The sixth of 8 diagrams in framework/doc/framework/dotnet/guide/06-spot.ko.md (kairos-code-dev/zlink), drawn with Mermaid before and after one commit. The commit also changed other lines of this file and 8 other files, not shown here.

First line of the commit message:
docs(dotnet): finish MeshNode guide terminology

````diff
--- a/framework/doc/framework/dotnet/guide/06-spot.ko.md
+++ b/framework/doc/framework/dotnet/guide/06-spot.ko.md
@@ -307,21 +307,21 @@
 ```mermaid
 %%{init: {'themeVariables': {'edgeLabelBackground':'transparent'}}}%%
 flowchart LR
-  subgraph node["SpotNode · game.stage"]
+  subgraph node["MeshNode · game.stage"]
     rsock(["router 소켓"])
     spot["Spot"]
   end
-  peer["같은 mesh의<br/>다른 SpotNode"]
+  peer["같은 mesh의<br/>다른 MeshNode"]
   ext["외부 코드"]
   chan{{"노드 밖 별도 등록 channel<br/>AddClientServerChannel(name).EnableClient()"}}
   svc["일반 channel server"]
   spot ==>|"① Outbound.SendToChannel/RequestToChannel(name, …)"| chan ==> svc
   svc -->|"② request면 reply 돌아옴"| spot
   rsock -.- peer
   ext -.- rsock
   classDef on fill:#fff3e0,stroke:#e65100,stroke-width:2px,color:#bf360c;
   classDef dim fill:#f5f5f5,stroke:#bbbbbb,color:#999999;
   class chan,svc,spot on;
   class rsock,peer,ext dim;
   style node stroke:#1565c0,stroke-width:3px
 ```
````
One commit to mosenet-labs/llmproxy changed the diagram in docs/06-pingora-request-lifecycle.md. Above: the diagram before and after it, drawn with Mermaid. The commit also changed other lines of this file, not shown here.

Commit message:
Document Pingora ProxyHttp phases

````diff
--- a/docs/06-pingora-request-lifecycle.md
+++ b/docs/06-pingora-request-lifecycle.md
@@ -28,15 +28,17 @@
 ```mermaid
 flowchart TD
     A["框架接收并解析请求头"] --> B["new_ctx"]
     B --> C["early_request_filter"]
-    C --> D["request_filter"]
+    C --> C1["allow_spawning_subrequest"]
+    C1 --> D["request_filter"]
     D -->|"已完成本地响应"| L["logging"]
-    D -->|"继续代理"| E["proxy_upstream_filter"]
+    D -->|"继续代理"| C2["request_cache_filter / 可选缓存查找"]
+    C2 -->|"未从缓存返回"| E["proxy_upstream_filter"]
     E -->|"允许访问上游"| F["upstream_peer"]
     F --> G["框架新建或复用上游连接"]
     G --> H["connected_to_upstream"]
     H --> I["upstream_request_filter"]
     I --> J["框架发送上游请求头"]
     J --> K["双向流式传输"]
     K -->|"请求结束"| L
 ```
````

- [WHAT THE EXERCISE ASKS]
Your answer should consist of the material above, written out word for word.

- [WRITTEN RESPONSE]
The sixth of 8 diagrams in framework/doc/framework/dotnet/guide/06-spot.ko.md (kairos-code-dev/zlink), drawn with Mermaid before and after one commit. The commit also changed other lines of this file and 8 other files, not shown here.

First line of the commit message:
docs(dotnet): finish MeshNode guide terminology

````diff
--- a/framework/doc/framework/dotnet/guide/06-spot.ko.md
+++ b/framework/doc/framework/dotnet/guide/06-spot.ko.md
@@ -307,21 +307,21 @@
 ```mermaid
 %%{init: {'themeVariables': {'edgeLabelBackground':'transparent'}}}%%
 flowchart LR
-  subgraph node["SpotNode · game.stage"]
+  subgraph node["MeshNode · game.stage"]
     rsock(["router 소켓"])
     spot["Spot"]
   end
-  peer["같은 mesh의<br/>다른 SpotNode"]
+  peer["같은 mesh의<br/>다른 MeshNode"]
   ext["외부 코드"]
   chan{{"노드 밖 별도 등록 channel<br/>AddClientServerChannel(name).EnableClient()"}}
   svc["일반 channel server"]
   spot ==>|"① Outbound.SendToChannel/RequestToChannel(name, …)"| chan ==> svc
   svc -->|"② request면 reply 돌아옴"| spot
   rsock -.- peer
   ext -.- rsock
   classDef on fill:#fff3e0,stroke:#e65100,stroke-width:2px,color:#bf360c;
   classDef dim fill:#f5f5f5,stroke:#bbbbbb,color:#999999;
   class chan,svc,spot on;
   class rsock,peer,ext dim;
   style node stroke:#1565c0,stroke-width:3px
 ```
````
One commit to mosenet-labs/llmproxy changed the diagram in docs/06-pingora-request-lifecycle.md. Above: the diagram before and after it, drawn with Mermaid. The commit also changed other lines of this file, not shown here.

Commit message:
Document Pingora ProxyHttp phases

````diff
--- a/docs/06-pingora-request-lifecycle.md
+++ b/docs/06-pingora-request-lifecycle.md
@@ -28,15 +28,17 @@
 ```mermaid
 flowchart TD
     A["框架接收并解析请求头"] --> B["new_ctx"]
     B --> C["early_request_filter"]
-    C --> D["request_filter"]
+    C --> C1["allow_spawning_subrequest"]
+    C1 --> D["request_filter"]
     D -->|"已完成本地响应"| L["logging"]
-    D -->|"继续代理"| E["proxy_upstream_filter"]
+    D -->|"继续代理"| C2["request_cache_filter / 可选缓存查找"]
+    C2 -->|"未从缓存返回"| E["proxy_upstream_filter"]
     E -->|"允许访问上游"| F["upstream_peer"]
     F --> G["框架新建或复用上游连接"]
     G --> H["connected_to_upstream"]
     H --> I["upstream_request_filter"]
     I --> J["框架发送上游请求头"]
     J --> K["双向流式传输"]
     K -->|"请求结束"| L
 ```
````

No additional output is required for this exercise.